The Taiwan Centers for Disease Control (Taiwan CDC) announced this year’s first case of Japanese encephalitis in a 31-year-old housewife who resides in southern Taiwan. Health officials say she sought medical attention at a clinic on June 2 after developing headache and fever. On June 4, when her symptoms persisted and she began to develop dizziness and vomiting, she sought medical attention at a hospital and was hospitalized in the intensive care unit.

Taiwan map/CIA
Taiwan map/CIA

After the hospital reported her to the health authority as a suspected Japanese encephalitis case, infection was confirmed in the case on June 10. As of now, the case is still unconscious and hospitalized.

According to the epidemiological investigation, the case had not recently traveled overseas, but there are pig farms, pigeon farms and rice paddy fields within 2 km of the case’s residence. Hence, it is determined that the source of infection is somewhere around the case’s residence. Currently, none of the family members residing in the same household has experienced any symptoms.

According to Taiwan CDC’s surveillance data, transmission of Japanese encephalitis in Taiwan occurs annually between May and October and it usually peaks between June and July. Thus far this year, as of June 10, one Japanese encephalitis case has been confirmed in Taiwan. During 2010 and 2014, the total numbers of confirmed Japanese encephalitis cases respectively are 33, 22, 32, 16 and 18.

Japanese encephalitis (JE) virus is the leading cause of vaccine-preventable encephalitis in Asia and the western Pacific. It is a viral disease transmitted by Culicine mosquitoes.

Most human infections are asymptomatic or result in only mild symptoms. However, a small percentage ofinfected persons develop inflammation of the brain (encephalitis), with symptoms including sudden onset of headache, high fever, disorientation, coma, tremors and convulsions.

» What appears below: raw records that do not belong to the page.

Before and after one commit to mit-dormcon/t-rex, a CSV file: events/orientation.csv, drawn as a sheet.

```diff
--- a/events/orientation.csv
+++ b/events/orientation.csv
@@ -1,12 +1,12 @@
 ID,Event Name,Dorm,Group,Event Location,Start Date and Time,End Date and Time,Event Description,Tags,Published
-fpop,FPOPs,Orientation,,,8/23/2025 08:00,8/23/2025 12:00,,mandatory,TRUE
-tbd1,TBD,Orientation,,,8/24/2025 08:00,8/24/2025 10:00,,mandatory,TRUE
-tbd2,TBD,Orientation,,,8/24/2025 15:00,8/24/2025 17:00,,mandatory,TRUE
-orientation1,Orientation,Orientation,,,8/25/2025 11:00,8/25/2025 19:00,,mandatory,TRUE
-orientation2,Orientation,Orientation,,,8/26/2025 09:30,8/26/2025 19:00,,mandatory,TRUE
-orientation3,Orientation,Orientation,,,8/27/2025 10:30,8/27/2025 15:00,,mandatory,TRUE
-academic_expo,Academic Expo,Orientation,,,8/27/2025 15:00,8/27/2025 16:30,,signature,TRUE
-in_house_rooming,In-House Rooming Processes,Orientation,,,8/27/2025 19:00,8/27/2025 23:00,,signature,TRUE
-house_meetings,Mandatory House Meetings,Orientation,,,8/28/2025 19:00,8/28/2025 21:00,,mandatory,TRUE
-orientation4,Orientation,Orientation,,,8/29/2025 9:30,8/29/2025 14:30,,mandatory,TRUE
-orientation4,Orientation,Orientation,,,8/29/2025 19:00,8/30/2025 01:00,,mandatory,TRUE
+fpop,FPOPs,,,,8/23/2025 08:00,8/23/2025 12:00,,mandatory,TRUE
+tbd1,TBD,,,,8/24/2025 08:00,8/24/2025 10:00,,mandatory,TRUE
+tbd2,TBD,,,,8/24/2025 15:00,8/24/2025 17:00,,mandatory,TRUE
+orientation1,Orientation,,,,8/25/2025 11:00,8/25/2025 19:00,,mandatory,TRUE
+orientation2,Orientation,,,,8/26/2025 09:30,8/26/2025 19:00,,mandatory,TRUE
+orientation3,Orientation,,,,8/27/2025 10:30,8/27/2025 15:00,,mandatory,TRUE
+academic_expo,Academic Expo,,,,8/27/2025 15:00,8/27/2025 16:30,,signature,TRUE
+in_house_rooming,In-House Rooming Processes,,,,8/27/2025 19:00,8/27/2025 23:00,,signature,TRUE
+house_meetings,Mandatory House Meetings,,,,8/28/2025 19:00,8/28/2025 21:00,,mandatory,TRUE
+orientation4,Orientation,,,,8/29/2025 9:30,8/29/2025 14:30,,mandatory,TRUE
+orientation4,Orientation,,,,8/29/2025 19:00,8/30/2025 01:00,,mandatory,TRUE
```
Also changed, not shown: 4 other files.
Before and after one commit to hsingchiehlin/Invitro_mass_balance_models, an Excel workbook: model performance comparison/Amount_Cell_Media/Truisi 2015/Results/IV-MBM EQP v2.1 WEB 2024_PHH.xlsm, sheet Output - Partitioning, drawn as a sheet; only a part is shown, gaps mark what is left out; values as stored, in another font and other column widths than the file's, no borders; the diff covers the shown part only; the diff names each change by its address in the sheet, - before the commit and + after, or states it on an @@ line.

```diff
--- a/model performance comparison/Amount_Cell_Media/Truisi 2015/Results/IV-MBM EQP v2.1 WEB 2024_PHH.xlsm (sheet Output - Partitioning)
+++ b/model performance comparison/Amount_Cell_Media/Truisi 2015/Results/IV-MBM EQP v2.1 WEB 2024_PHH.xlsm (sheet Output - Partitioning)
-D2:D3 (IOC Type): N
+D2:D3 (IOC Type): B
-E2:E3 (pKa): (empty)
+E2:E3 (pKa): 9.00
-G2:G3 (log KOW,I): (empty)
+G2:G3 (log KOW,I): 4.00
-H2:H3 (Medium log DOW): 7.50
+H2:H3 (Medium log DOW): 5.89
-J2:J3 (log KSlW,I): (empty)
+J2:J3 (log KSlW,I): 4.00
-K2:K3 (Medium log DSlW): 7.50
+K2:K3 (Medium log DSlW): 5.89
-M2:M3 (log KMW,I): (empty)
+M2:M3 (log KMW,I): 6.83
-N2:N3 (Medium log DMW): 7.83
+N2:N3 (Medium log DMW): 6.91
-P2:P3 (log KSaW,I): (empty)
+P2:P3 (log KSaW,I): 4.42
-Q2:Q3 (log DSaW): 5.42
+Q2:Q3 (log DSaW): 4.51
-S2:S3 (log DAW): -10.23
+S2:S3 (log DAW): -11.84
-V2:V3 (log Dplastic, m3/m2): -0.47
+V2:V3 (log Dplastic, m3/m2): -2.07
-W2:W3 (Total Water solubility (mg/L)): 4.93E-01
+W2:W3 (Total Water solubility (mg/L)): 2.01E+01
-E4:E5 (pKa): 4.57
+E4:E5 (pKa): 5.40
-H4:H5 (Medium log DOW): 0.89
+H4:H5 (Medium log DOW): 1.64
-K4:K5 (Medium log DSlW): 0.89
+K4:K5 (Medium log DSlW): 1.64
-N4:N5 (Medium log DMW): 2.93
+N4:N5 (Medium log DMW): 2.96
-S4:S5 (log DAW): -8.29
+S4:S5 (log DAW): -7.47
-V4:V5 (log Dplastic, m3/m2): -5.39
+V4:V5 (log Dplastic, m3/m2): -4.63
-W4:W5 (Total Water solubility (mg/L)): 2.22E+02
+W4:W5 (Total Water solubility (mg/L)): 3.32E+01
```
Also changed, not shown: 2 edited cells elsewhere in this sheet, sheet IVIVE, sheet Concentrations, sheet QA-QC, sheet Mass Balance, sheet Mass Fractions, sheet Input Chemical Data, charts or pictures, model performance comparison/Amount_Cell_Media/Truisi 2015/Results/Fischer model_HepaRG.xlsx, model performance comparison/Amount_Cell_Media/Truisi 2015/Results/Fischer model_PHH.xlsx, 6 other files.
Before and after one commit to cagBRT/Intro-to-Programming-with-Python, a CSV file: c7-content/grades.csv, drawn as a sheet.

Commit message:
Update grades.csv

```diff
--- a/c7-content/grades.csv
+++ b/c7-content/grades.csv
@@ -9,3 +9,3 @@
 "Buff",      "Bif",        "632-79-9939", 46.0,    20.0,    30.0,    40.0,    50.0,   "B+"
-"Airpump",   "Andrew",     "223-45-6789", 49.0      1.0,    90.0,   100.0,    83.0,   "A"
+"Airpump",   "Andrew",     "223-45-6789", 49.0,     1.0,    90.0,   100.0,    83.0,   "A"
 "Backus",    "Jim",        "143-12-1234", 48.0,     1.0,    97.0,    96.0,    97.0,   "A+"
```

About 1 in 4 cases are fatal. There is no specific treatment for JE. Patient management focuses on supportive care and management of complications. Steps to prevent JE include using personal protective measures to prevent mosquito bites and vaccination. For more infectious disease news and information, visit and “like” the Infectious Disease News Facebook page